Cover: Assessing the Use of “Other Transactions” Authority for Prototype Projects

Assessing the Use of “Other Transactions” Authority for Prototype Projects

Published 2002

by Giles K. Smith, Jeffrey A. Drezner, Irving Lachow


Download eBook for Free

FormatFile SizeNotes
PDF file 0.2 MB

Use Adobe Acrobat Reader version 10 or higher for the best experience.


Purchase Print Copy

 Format Price
Add to Cart Paperback51 pages $20.00

An extensive set of laws, regulations, and mandated procedures govern the procurement of new weapon systems and ensure that the Department of Defense receives good value for the money spent and that government interests are protected. Some firms, especially those developing innovative technologies for the commercial market, find those rules burdensome and often refuse to work for the government. This prevents government access to the latest advances in key technologies. Congress authorized use of Other Transactions (OT) in 1994 for the development of prototypes directly relevant to weapons or weapon systems so that contractors are not required to comply with procurement-specific laws and regulations.
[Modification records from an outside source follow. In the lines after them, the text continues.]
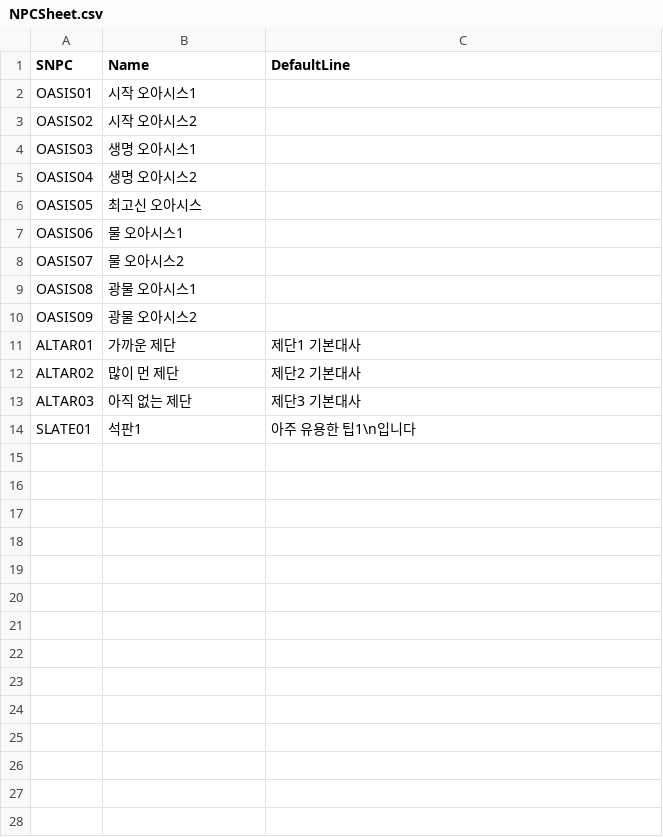
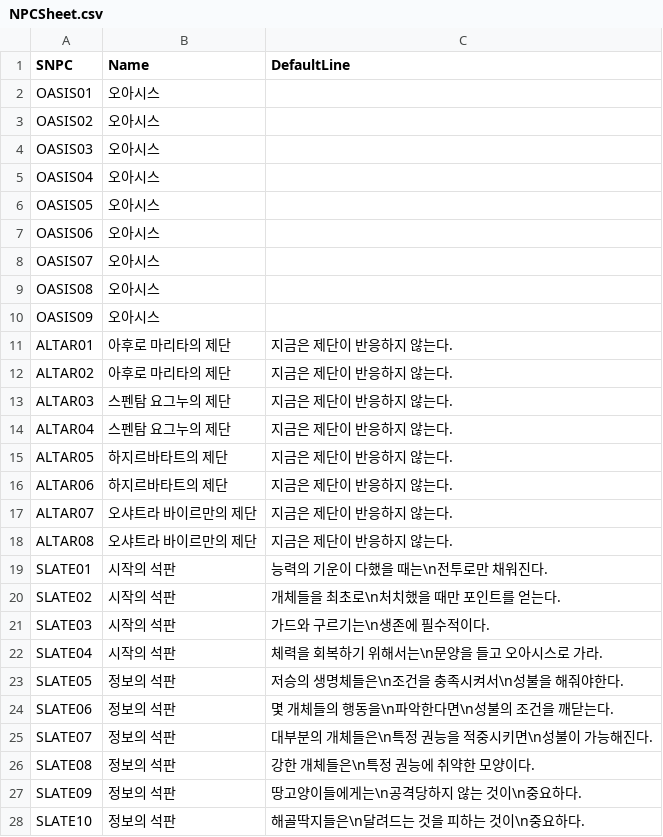
Before and after one commit to ModakbulGame/BGT_ProjectSamdo, a CSV file: Assets/Data/CSVs/NPCSheet.csv, drawn as a sheet; only a part is shown; the diff covers the shown part only.

```diff
--- a/Assets/Data/CSVs/NPCSheet.csv
+++ b/Assets/Data/CSVs/NPCSheet.csv
@@ -1,14 +1,28 @@
 SNPC,Name,DefaultLine
-OASIS01,시작 오아시스1,
-OASIS02,시작 오아시스2,
-OASIS03,생명 오아시스1,
-OASIS04,생명 오아시스2,
-OASIS05,최고신 오아시스,
-OASIS06,물 오아시스1,
-OASIS07,물 오아시스2,
-OASIS08,광물 오아시스1,
-OASIS09,광물 오아시스2,
-ALTAR01,가까운 제단,제단1 기본대사
-ALTAR02,많이 먼 제단,제단2 기본대사
-ALTAR03,아직 없는 제단,제단3 기본대사
-SLATE01,석판1,아주 유용한 팁1\n입니다
+OASIS01,오아시스,
+OASIS02,오아시스,
+OASIS03,오아시스,
+OASIS04,오아시스,
+OASIS05,오아시스,
+OASIS06,오아시스,
+OASIS07,오아시스,
+OASIS08,오아시스,
+OASIS09,오아시스,
+ALTAR01,아후로 마리타의 제단,지금은 제단이 반응하지 않는다.
+ALTAR02,아후로 마리타의 제단,지금은 제단이 반응하지 않는다.
+ALTAR03,스펜탐 요그누의 제단,지금은 제단이 반응하지 않는다.
+ALTAR04,스펜탐 요그누의 제단,지금은 제단이 반응하지 않는다.
+ALTAR05,하지르바타트의 제단,지금은 제단이 반응하지 않는다.
+ALTAR06,하지르바타트의 제단,지금은 제단이 반응하지 않는다.
+ALTAR07,오샤트라 바이르만의 제단,지금은 제단이 반응하지 않는다.
+ALTAR08,오샤트라 바이르만의 제단,지금은 제단이 반응하지 않는다.
+SLATE01,시작의 석판,능력의 기운이 다했을 때는\n전투로만 채워진다.
+SLATE02,시작의 석판,개체들을 최초로\n처치했을 때만 포인트를 얻는다.
+SLATE03,시작의 석판,가드와 구르기는\n생존에 필수적이다.
+SLATE04,시작의 석판,체력을 회복하기 위해서는\n문양을 들고 오아시스로 가라.
+SLATE05,정보의 석판,저승의 생명체들은\n조건을 충족시켜서\n성불을 해줘야한다.
+SLATE06,정보의 석판,몇 개체들의 행동을\n파악한다면\n성불의 조건을 깨닫는다.
+SLATE07,정보의 석판,대부분의 개체들은\n특정 권능을 적중시키면\n성불이 가능해진다.
+SLATE08,정보의 석판,강한 개체들은\n특정 권능에 취약한 모양이다.
+SLATE09,정보의 석판,땅고양이들에게는\n공격당하지 않는 것이\n중요하다.
+SLATE10,정보의 석판,해골딱지들은\n달려드는 것을 피하는 것이\n중요하다.
```
Also changed, not shown: 4 added rows elsewhere in this file, Assets/Data/CSVs/DialogueSheet.csv, Assets/Data/CSVs/DropSheet.csv, 3 other files.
DoD asked RAND to assess the experience of such OT projects (started between 1994 and 1998), which yielded three conclusions: new industrial resources are now participating in DoD prototype projects; benefits of OT are broad; and some risks to the government are incurred. RAND researchers believe the immediate rewards substantially outweigh the risks and if the OT authority flexibility is removed, most if not all of the benefits observed would again becomeun available to DoD.

The research described in this report was performed under the auspices of RAND's National Security Research Division unit.

This report is part of the RAND documented briefing series. RAND documented briefings are based on research presented to a client, sponsor, or targeted audience in briefing format. Additional information is provided in the documented briefing in the form of the written narration accompanying the briefing charts. All RAND documented briefings undergo rigorous peer review to ensure that they meet high standards for research quality and objectivity. However, they are not expected to be comprehensive and may present preliminary findings. Major research findings are published in the monograph series; supporting or preliminary research is published in the technical report series.

This document and trademark(s) contained herein are protected by law. This representation of RAND intellectual property is provided for noncommercial use only. Unauthorized posting of this publication online is prohibited; linking directly to this product page is encouraged. Permission is required from RAND to reproduce, or reuse in another form, any of its research documents for commercial purposes. For information on reprint and reuse permissions, please visit

RAND is a nonprofit institution that helps improve policy and decisionmaking through research and analysis. RAND's publications do not necessarily reflect the opinions of its research clients and sponsors.